The brief, filed last night in the Bankruptcy Court for the Southern District of New York, was submitted by attorneys general from 25 states looking to extend the deadline to September 30. The brief supports recovery organizations that have asked the Court for extra time for families to navigate the claims process against Purdue for the harms caused by its drugs.
“Each and every person Purdue harmed must have a full opportunity to file a claim and seek justice,” said Attorney General Tong. “Purdue’s reckless pursuit of profits ignited a nationwide public health crisis, destroying the lives of thousands of Connecticut families. Now, we face a second, simultaneous public health crisis with COVID-19. We urge the bankruptcy court to extend the deadline for filing claims against Purdue in light of the unprecedented disruption caused by COVID-19.”
In addition to the brief filed by the attorneys general, letters asking the Court to extend the deadline have been filed by:
Harrison Cullen, Researcher and Member of Prescription Addiction Intervention Now;
Joanne Peterson, Founder and Executive Director of Learn to Cope and witness at Purdue’s criminal sentencing in 2007;
Dr. Stephen Gelfand, Founding Member of Physicians for Responsible Opioid Prescribing;
Edward Bisch, witness at Purdue’s criminal sentencing in 2007;
Barbara Van Rooyan, witness at Purdue’s criminal sentencing in 2007;
Cynthia Munger, parent advocate;
Dan Schneider, the pharmacist of the Netflix docuseries The Pharmacist;

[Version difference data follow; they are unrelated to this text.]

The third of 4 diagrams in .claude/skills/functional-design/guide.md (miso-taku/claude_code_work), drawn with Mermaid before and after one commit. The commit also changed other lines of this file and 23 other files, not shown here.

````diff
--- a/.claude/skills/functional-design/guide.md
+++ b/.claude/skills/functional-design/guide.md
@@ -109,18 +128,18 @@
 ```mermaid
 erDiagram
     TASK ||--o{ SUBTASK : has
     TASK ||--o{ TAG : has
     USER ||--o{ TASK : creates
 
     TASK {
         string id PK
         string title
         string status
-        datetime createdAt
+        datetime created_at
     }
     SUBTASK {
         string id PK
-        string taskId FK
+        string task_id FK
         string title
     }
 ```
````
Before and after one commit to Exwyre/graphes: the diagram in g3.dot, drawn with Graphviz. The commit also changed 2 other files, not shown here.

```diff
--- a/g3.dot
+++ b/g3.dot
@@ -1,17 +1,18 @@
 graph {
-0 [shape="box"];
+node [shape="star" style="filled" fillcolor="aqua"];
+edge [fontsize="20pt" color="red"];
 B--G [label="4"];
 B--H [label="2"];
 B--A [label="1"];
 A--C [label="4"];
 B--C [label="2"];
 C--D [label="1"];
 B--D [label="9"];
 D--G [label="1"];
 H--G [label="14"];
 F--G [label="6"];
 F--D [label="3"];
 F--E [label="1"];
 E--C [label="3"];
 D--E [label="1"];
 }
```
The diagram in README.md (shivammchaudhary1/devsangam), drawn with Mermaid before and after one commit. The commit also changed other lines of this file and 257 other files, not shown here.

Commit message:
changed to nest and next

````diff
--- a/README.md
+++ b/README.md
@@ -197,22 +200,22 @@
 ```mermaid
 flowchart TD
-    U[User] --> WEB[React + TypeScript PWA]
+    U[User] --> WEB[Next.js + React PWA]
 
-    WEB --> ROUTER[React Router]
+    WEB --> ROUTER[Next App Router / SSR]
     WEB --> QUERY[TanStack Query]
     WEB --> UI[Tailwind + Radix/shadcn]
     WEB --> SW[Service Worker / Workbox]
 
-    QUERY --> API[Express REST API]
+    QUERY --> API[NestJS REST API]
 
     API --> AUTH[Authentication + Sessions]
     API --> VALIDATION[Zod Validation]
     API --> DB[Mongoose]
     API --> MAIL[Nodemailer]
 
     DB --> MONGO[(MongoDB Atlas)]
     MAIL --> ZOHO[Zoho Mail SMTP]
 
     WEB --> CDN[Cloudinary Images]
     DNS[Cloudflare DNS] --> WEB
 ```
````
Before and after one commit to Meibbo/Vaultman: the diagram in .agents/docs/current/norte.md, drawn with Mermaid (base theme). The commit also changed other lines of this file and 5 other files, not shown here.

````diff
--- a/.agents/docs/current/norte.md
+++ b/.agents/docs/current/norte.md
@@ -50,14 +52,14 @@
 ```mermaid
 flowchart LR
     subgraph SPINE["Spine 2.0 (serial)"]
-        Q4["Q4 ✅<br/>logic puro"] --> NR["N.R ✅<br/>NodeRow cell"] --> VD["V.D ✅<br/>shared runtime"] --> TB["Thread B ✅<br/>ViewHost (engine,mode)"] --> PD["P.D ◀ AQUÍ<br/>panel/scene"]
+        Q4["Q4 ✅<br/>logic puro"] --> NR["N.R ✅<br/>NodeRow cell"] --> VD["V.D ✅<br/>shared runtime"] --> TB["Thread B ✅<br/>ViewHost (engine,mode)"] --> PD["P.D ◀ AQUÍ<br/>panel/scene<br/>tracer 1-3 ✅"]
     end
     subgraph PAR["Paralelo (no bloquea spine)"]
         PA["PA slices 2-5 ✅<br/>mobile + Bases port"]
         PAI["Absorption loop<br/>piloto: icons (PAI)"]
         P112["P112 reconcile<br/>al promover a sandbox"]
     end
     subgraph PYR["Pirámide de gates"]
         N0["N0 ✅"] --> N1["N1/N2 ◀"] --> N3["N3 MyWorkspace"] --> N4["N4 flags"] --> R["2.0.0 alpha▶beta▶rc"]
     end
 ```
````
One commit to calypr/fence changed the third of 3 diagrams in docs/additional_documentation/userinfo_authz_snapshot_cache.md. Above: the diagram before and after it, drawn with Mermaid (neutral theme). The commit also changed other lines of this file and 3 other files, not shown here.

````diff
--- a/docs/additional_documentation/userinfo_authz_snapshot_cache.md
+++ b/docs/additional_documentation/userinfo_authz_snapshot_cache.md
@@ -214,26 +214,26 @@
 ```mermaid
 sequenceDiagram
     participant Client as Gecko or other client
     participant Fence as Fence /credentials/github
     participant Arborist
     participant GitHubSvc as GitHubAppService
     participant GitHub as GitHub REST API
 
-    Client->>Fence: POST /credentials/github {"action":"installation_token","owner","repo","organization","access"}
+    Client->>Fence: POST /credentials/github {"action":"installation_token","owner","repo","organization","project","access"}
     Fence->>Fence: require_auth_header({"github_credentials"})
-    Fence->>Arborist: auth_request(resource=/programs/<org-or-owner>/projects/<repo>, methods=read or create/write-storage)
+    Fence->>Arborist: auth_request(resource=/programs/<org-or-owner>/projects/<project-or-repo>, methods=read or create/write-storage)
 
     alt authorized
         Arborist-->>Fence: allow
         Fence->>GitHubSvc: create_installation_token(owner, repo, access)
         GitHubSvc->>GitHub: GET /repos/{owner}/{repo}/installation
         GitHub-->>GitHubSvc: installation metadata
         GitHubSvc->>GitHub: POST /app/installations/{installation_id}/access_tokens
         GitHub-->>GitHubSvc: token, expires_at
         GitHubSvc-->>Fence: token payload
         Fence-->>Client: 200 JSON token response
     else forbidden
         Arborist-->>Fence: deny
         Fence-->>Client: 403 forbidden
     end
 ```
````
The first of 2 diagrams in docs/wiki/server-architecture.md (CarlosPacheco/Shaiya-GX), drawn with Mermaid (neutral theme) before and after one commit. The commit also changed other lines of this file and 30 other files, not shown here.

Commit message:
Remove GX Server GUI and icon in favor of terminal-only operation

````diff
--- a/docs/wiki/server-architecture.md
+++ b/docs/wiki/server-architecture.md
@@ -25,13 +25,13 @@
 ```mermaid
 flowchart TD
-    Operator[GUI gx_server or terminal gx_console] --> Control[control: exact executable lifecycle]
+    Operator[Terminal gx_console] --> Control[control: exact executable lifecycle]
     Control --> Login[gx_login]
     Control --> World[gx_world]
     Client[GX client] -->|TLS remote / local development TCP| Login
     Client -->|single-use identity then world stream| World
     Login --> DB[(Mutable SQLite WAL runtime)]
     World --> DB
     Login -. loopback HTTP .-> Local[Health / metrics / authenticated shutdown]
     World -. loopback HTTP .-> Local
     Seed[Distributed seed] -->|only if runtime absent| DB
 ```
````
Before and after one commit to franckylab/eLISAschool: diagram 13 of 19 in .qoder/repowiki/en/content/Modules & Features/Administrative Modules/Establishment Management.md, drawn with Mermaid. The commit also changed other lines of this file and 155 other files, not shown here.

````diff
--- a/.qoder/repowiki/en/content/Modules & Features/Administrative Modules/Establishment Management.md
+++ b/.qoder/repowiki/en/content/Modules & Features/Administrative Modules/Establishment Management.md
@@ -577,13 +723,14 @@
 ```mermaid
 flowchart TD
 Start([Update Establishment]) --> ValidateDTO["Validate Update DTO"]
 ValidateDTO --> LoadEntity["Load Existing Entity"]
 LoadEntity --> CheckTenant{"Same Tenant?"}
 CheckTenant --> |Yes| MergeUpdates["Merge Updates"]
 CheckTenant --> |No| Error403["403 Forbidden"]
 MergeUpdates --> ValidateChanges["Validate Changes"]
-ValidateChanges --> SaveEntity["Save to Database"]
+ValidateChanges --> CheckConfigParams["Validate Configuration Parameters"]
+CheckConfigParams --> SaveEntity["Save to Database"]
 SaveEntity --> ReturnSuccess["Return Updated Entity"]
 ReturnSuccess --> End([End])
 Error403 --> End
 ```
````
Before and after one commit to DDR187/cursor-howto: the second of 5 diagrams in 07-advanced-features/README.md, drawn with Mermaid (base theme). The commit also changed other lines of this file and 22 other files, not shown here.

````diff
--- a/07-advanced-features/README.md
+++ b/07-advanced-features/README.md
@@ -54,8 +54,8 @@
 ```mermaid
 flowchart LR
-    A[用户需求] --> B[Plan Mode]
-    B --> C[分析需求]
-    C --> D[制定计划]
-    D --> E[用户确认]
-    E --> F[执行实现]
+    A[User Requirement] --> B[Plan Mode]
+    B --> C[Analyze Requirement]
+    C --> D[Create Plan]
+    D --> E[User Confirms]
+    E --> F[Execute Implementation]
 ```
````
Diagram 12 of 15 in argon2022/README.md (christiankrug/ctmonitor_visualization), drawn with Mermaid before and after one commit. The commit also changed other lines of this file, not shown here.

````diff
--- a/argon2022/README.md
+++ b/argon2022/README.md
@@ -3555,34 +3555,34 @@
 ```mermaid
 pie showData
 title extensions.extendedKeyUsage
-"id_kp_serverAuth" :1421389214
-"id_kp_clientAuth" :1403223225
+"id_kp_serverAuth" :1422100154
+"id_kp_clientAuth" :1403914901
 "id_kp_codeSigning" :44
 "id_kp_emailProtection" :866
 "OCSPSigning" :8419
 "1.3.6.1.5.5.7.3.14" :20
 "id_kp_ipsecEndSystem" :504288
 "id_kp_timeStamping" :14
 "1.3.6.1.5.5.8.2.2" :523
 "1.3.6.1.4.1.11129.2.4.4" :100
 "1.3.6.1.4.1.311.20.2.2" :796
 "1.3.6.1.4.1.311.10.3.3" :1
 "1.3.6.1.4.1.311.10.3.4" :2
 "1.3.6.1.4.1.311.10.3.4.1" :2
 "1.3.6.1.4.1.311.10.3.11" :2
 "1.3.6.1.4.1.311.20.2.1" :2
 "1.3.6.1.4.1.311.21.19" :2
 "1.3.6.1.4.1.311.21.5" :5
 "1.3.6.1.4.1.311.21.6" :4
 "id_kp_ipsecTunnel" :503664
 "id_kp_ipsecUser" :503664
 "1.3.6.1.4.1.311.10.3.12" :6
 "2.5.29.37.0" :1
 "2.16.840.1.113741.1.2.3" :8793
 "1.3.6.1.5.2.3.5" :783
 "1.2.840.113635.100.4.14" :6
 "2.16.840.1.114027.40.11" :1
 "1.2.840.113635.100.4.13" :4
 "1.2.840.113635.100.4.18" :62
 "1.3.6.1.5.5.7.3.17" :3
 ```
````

Ed Vanicky, witness at Purdue’s criminal sentencing in 2007; and
Maryanne Frangules, Executive Director of MOAR
Connecticut first sued Purdue in December 2018, alleging that the company peddled a series of falsehoods to push patients toward its opioids, reaping massive profits from sales which addiction skyrocketed across Connecticut and the nation. In April 2019, Connecticut filed an expanded, amended lawsuit against Purdue, members of the Sackler family, former members of Purdue's Board of Directors and corporate executives, and Sackler-controlled companies alleging fraudulent transfer of hundreds of millions of dollars from Purdue Pharma to the Sacklers to evade liability and accountability to Connecticut victims of the opioid epidemic.
Dozens of other attorneys general have also sued the Sacklers, and Purdue filed for bankruptcy in September 2019. As part of the bankruptcy, Purdue Pharma has given notice to file all claims by June 30, 2020.
The brief to extend the deadline was joined by California, Colorado, Connecticut, Delaware, the District of Columbia, Hawaii, Idaho, Illinois, Iowa, Maine, Maryland, Minnesota, Nevada, New Hampshire, New Jersey, New York, North Carolina, Oregon, Pennsylvania, Rhode Island, Vermont, Virginia, Washington, and Wisconsin.